» **Entries provided**:
*** Begin section ***
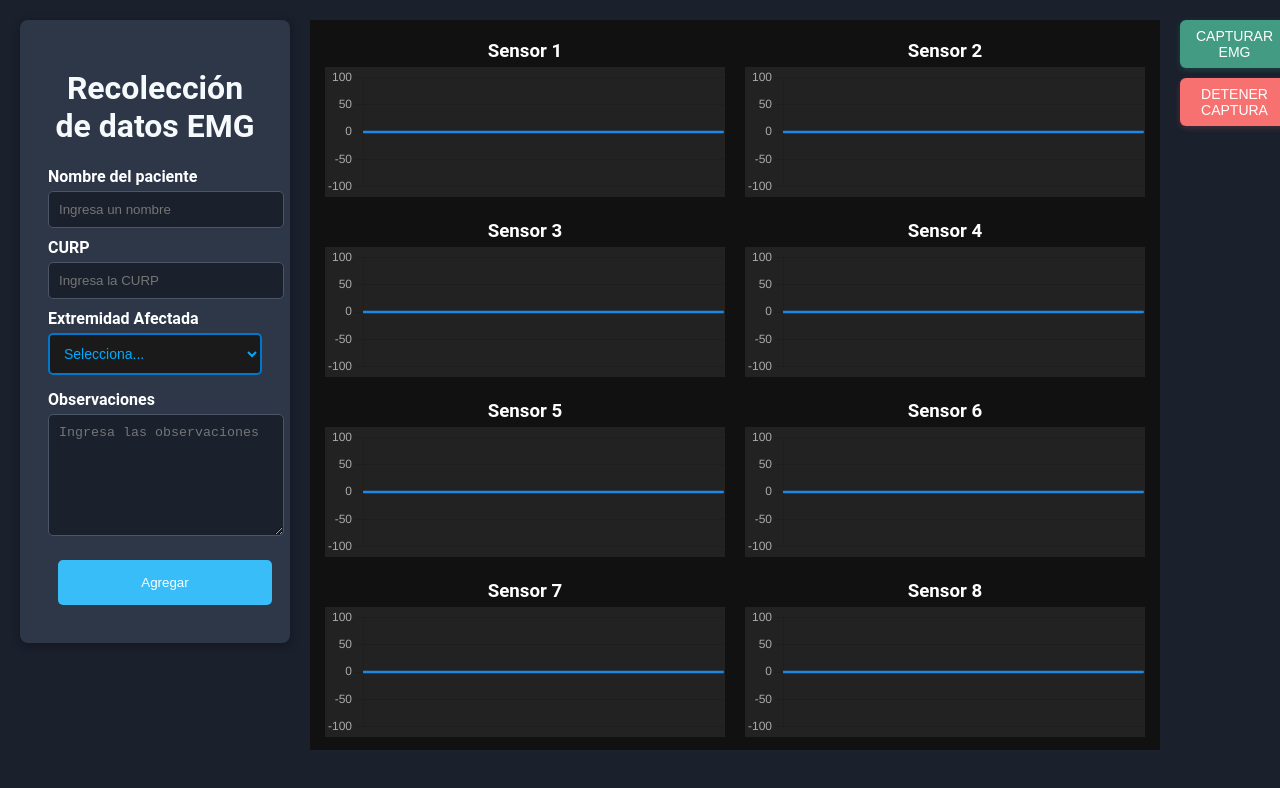
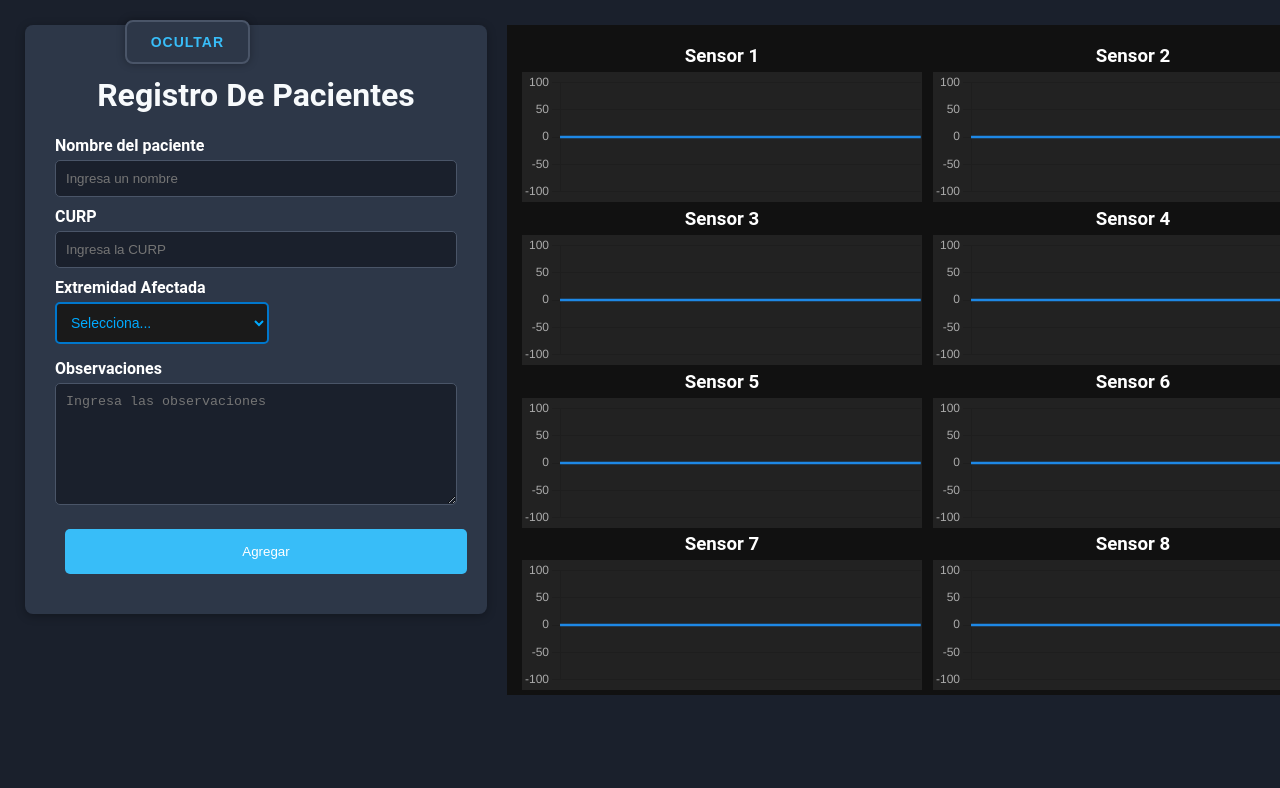
Before and after one commit to Kevin-K01/APP_RecDatosEMG, a React (Vite) app: page / in a window 1280 px wide. Shown: the top 788 px of the page. Built offline with nearby package versions, Linux system fonts and the light colour scheme; no server answers.

Commit message:
se modificaron estilos

```diff
--- a/src/App.jsx
+++ b/src/App.jsx
@@ -1,9 +1,11 @@
 import './assets/Componentes/DatosUser.jsx'
 import DatosUser from './assets/Componentes/DatosUser.jsx'
+
 const App = () => {
   return (
   <>
   <DatosUser></DatosUser>
+
   </>
   )
 }
--- a/src/assets/Componentes/DatosUser.jsx
+++ b/src/assets/Componentes/DatosUser.jsx
@@ -1,5 +1,8 @@
 import { useState, useEffect } from "react";
 import Graficas from "./Graficas";
+import "..//Styles_css/robodk.css";
+import RoboDKWebIframe from './RoboDKWebIframe';
+
 
 const DatosUser = () => {
   const [formData, setFormData] = useState({
@@ -14,6 +17,12 @@ const DatosUser = () => {
   const [success, setSuccess] = useState("");
   const [successEmg, setSuccessEmg] = useState("");
   const [errorEmg, setErrorEmg] = useState("");
+
+  const [isVisible, setIsVisible] = useState(true); // Estado para mostrar/ocultar el formulario
+
+  const toggleForm = () => {
+    setIsVisible(!isVisible); // Cambia el estado de visibilidad
+  };
 
   // Cargar datos desde el CSV almacenado localmente al iniciar
   useEffect(() => {
@@ -108,11 +117,22 @@ const DatosUser = () => {
           alert("El número de sesión debe ser un valor numérico mayor o igual a 1.");
           return;
         }
+        let curp = prompt("Ingresa tu curp: ");
+        if (curp === null) {
+          alert("Proceso cancelado.");
+          return;
+        }
+        curp = curp.trim().toUpperCase();
 
-        if (!nombre2 || !sesion) {
-          setErrorEmg("El nombre y el número de sesión son obligatorios");
+        if (curp === "") {
+          alert("Ingresa una curp válida.");
+          return;
+        }
+
+        if (!nombre2 || !sesion || !curp) {
+          setErrorEmg("El nombre, la curp y el número de sesión son obligatorios");
           setTimeout(() => setErrorEmg(""), 2000);
-          alert("El nombre y el número de sesión son obligatorios.");
+          alert("El nombre, curp y el número de sesión son obligatorios.");
           return;
         }
 
@@ -135,6 +155,7 @@ const DatosUser = () => {
           body: JSON.stringify({
             nombre: nombre2,
             sesion: sesion,
+            curp: curp,
             observaciones: observaciones,
           }),
         });
@@ -188,8 +209,13 @@ const DatosUser = () => {
 
   return (
     <div className="contenedor">
-      <form onSubmit={handleAdd} className="formulario">
-        <h1 className="tituloform">Recolección de datos EMG</h1>
+
+
+      <div className={`formulario ${isVisible ? 'show' : 'hide'}`}>
+
+
+        <form onSubmit={handleAdd}>
+          <h1 className="tituloform">Registro De Pacientes</h1>
           <label>Nombre del paciente</label>
           <input
             type="text"
@@ -231,13 +257,27 @@ const DatosUser = () => {
           {success && <p style={{ color: "green" }}>{success}</p>}
         </form>
 
+
+      </div>
+      <button  className="toggle-button" onClick={toggleForm}> {isVisible ? 'Ocultar' : 'Mostrar'}</button>
+
+
       <Graficas />
+
       <div className="botones">
+
         <button onClick={() => capEmg(true)} className="capturar">Capturar EMG</button>
         <button onClick={() => capEmg(false)} className="detener">Detener captura</button>
         {errorEmg && <p style={{ color: "red" }}>{errorEmg}</p>}
         {successEmg && <p style={{ color: "green" }}>{successEmg}</p>}
       </div>
+      <div className='robodk'>
+        <RoboDKWebIframe />
+      </div>
+
+
+
+
     </div>
   );
 };
--- /dev/null
+++ b/src/assets/Componentes/RoboDKWebIframe.jsx
@@ -0,0 +1,16 @@
+
+const RoboDKWebIframe = () => {
+    return (
+        <div>
+            <iframe
+                src="https://web.robodk.com/web"
+                width="600px"
+                height="670px"
+                style={{ border: '1px solid black' }}
+                title="RoboDK Web"
+            />
+        </div>
+    );
+};
+
+export default RoboDKWebIframe;
--- a/src/assets/Styles_css/Graficas.css
+++ b/src/assets/Styles_css/Graficas.css
@@ -1,12 +1,16 @@
+
+/* Estilos de la gráfica */
 .grafica-container {
   display: grid;
   grid-template-columns: 1fr 1fr;
-    gap: 20px;
+  gap: 11px;
   background: #111;
   padding: 15px;
-    height: 700px;
+  height: 640px;
+  transition: transform 0.5s ease-in-out; /* Transición para mover la gráfica */
 }
 
+/* Los elementos dentro de la gráfica */
 .grafica-item {
   height: 130px;
   width: 400px;
@@ -21,3 +25,13 @@
 canvas {
   background: #222;
 }
+
+
+/* Mueve las gráficas solo cuando el formulario se oculta */
+.formulario.hide ~ .grafica-container {
+  transform: translateX(-60%); /* Ajuste: mueve solo hasta un 60% para que las gráficas sigan visibles */
+}
+
+.formulario.show ~ .grafica-container {
+  transform: translateX(0); /* Las gráficas vuelven a su posición original cuando el formulario está visible */
+}
--- a/src/assets/Styles_css/formulario.css
+++ b/src/assets/Styles_css/formulario.css
@@ -3,16 +3,81 @@
   display: flex;
   align-items: flex-start;
   gap: 20px;
-    padding: 20px;
+  padding: 25px;
+  max-width: 100%; /* Evita que sea más ancho de lo necesario */
+  overflow: hidden;
+
+
 }
+
+/* estilo de botn para mostrar u ocultar formulario */
+.toggle-button {
+  background: #2d3748; /* Mismo fondo que el formulario */
+  color: #38bdf8; /* Azul vibrante para contraste */
+  border: 2px solid #4a5568; /* Borde sutil para dar volumen */
+  cursor: pointer;
+  padding: 12px 24px;
+  position: absolute;
+  right: 1030px;  /*controla la posición del boton para ver u ocultar el formulario*/
+  top: 20px;
+  z-index: 2;
+  font-size: 14px;
+  font-weight: bold;
+  text-transform: uppercase;
+  letter-spacing: 1px;
+  border-radius: 8px;
+  box-shadow: 0 0 8px rgba(0, 0, 0, 0.3);
+  outline: none;
+  transition: all 0.5s ease-in-out;
+}
+
+/* Efecto Hover: Resalta el botón con un brillo azul */
+.toggle-button:hover {
+  background: #1e293b; /* Azul más oscuro */
+  box-shadow: 0 0 10px rgba(56, 189, 248, 0.5); /* Sombra azul */
+  transform: scale(1.05);
+  color: #0ea5e9;
+  border-color: #0ea5e9;
+}
+
+/* Efecto Active: Da la sensación de ser presionado */
+.toggle-button:active {
+  transform: scale(0.98);
+  box-shadow: 0 0 5px rgba(56, 189, 248, 0.6);
+  border-color: #38bdf8;
+}
+
+
+
+/* Mueve el botón cuando el formulario se oculta */
+.formulario.hide ~ .toggle-button {
+  transform: translateX(-300%); /* Mueve el botón junto con las gráficas */
+}
+
+/* Mantiene el botón en su posición original cuando el formulario está visible */
+.formulario.show ~ .toggle-button {
+  transform: translateX(0); /* Vuelve a la posición original */
+}
+
 
 /* Estilos del formulario */
 .formulario {
-    width: 500px;
-    padding: 28px;
+  transition: transform 0.5s ease-in-out;
+  width: 800px;
+  padding: 30px;
   background: #2d3748;
   border-radius: 8px;
   box-shadow: 0 2px 10px rgba(0, 0, 0, 0.3);
+  position: relative;
+  z-index: 1; /* Para asegurar que no se sobreponga con otros elementos */
+}
+
+.formulario.hide {
+  transform: translateX(-110%); /* Mueve el formulario hacia la izquierda fuera de la vista */
+}
+
+.formulario.show {
+  transform: translateX(0); /* Mueve el formulario a su posición original */
 }
 
 .formulario label {
@@ -24,7 +89,7 @@
 
 .formulario input,
 .formulario textarea {
-    width: 100%;
+  width: 380px;
   padding: 10px;
   margin-bottom: 10px;
   border: 1px solid #4a5568;
@@ -43,7 +108,7 @@
   margin: 10px;
   background-color: #38bdf8;
   color: white;
-    border:none;
+  border: none;
   border-radius: 5px;
   cursor: pointer;
 }
@@ -55,34 +120,37 @@
 /* Contenedor de los botones */
 .botones {
   display: flex;
-    flex-direction: column;
-    gap: 10px;
-    width: 250px;
+  flex-direction:row;
+  gap: 11px;
+  z-index: 2;
 }
 
-  h1{
+h1 {
   text-align: center;
 }
-  /* Botones */
+
+/* Estilos generales para los botones */
 .capturar, .detener {
-    padding: 8px 16px;
+  padding: 10px 16px;
   font-size: 14px;
   font-weight: 500;
-    border-radius: 6px;
+  border-radius: 5px;
   border: none;
-    transition: all 0.3s ease-in-out;
+  transition: all 0.5s ease-in-out;
   cursor: pointer;
   text-transform: uppercase;
+  position: relative; /* Asegura que el desplazamiento funcione correctamente */
 }
 
+/* Estilos del botón Capturar */
 .capturar {
-    background-color: #429b82;
+  background-color: #309377;
   color: white;
   box-shadow: 0 2px 6px rgba(52, 211, 153, 0.2);
 }
 
 .capturar:hover {
-    background-color:#05a268c8 ;
+  background-color: #0c8e5ec8;
   box-shadow: 0 4px 8px rgba(52, 211, 153, 0.3);
   transform: translateY(-1px);
 }
@@ -92,6 +160,7 @@
   transform: translateY(1px);
 }
 
+/* Estilos del botón Detener */
 .detener {
   background-color: #f87171;
   color: white;
@@ -109,6 +178,19 @@
   transform: translateY(1px);
 }
 
+/* Mueve los botones cuando el formulario se oculta */
+.formulario.hide ~ .botones .capturar,
+.formulario.hide ~ .botones .detener {
+  transform: translateX(-290%); /* Mueve los botones hacia la izquierda */
+}
+
+/* Mantiene los botones en su posición cuando el formulario está visible */
+.formulario.show ~ .botones .capturar,
+.formulario.show ~ .botones .detener {
+  transform: translateX(0); /* Vuelve a la posición original */
+}
+
+
 /* Fondo general */
 body {
   background-color: #1a202c;
@@ -119,41 +201,41 @@
 }
 
 
-  /*Estilos generales del select*/
-  select{
-    background-color:#1a1a1a;
-    color:#00aaff;
-    border:2px solid #0077cc;
-    padding:10px;
-    font-size:14px;
-    border-radius:5px;
-    outline:none;
-    cursor:pointer;
+/* Estilos generales del select */
+select {
+  background-color: #1a1a1a;
+  color: #00aaff;
+  border: 2px solid #0077cc;
+  padding: 10px;
+  font-size: 14px;
+  border-radius: 5px;
+  outline: none;
+  cursor: pointer;
   transition: all 0.3s ease-in-out;
   margin: 0px;
   margin-bottom: 15px;
 }
-/*cambia el color cuando el usuario se coloca sobre el*/
-  select:hover{
-    border-color:#00ccff;
-  }
 
-  select:focus{
-    box-shadow:0px 0px 10px #00ccff;
+/* Cambia el color cuando el usuario se coloca sobre el */
+select:hover {
   border-color: #00ccff;
 }
 
-  /*estilo para las opciones*/
-  option{
-    background-color:#000000;
-    color:#00aaff;
-    font-size:14px;
-    padding:5px;
+select:focus {
+  box-shadow: 0px 0px 10px #00ccff;
+  border-color: #00ccff;
 }
 
-  /*Estilo cuando se selecciona una opción*/
-  select option:checked{
+/* Estilo para las opciones */
+option {
+  background-color: #000000;
+  color: #00aaff;
+  font-size: 14px;
+  padding: 5px;
+}
+
+/* Estilo cuando se selecciona una opción */
+select option:checked {
   background-color: #0077cc;
-    color:white;
-
+  color: white;
 }
--- /dev/null
+++ b/src/assets/Styles_css/robodk.css
@@ -0,0 +1,17 @@
+/* Estilo para el contenedor de RoboDK */
+.robodk {
+    display: flex;
+    flex-direction: column;
+    transition: transform 0.5s ease-in-out; /* Agregar transición para el movimiento */
+  }
+
+  /* Mueve el contenedor de RoboDK cuando el formulario se oculta */
+  .formulario.hide ~ .robodk {
+    transform: translateX(-120%); /* Desplaza el contenedor hacia la izquierda */
+  }
+
+/* Ocultar RoboDK cuando el formulario está visible */
+.formulario.show ~ .robodk {
+    opacity: 0;
+    visibility: hidden;
+  }
```
Lines whose indentation alone changed are shown as unchanged.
*** End section ***
» **What to do**:
From the listing above, collect each line in which the string "translateX" appears.

» **Solution for this exercise**:
+  transform: translateX(-60%); /* Ajuste: mueve solo hasta un 60% para que las gráficas sigan visibles */
+  transform: translateX(0); /* Las gráficas vuelven a su posición original cuando el formulario está visible */
+  transform: translateX(-300%); /* Mueve el botón junto con las gráficas */
+  transform: translateX(0); /* Vuelve a la posición original */
+  transform: translateX(-110%); /* Mueve el formulario hacia la izquierda fuera de la vista */
+  transform: translateX(0); /* Mueve el formulario a su posición original */
+  transform: translateX(-290%); /* Mueve los botones hacia la izquierda */
+  transform: translateX(0); /* Vuelve a la posición original */
+    transform: translateX(-120%); /* Desplaza el contenedor hacia la izquierda */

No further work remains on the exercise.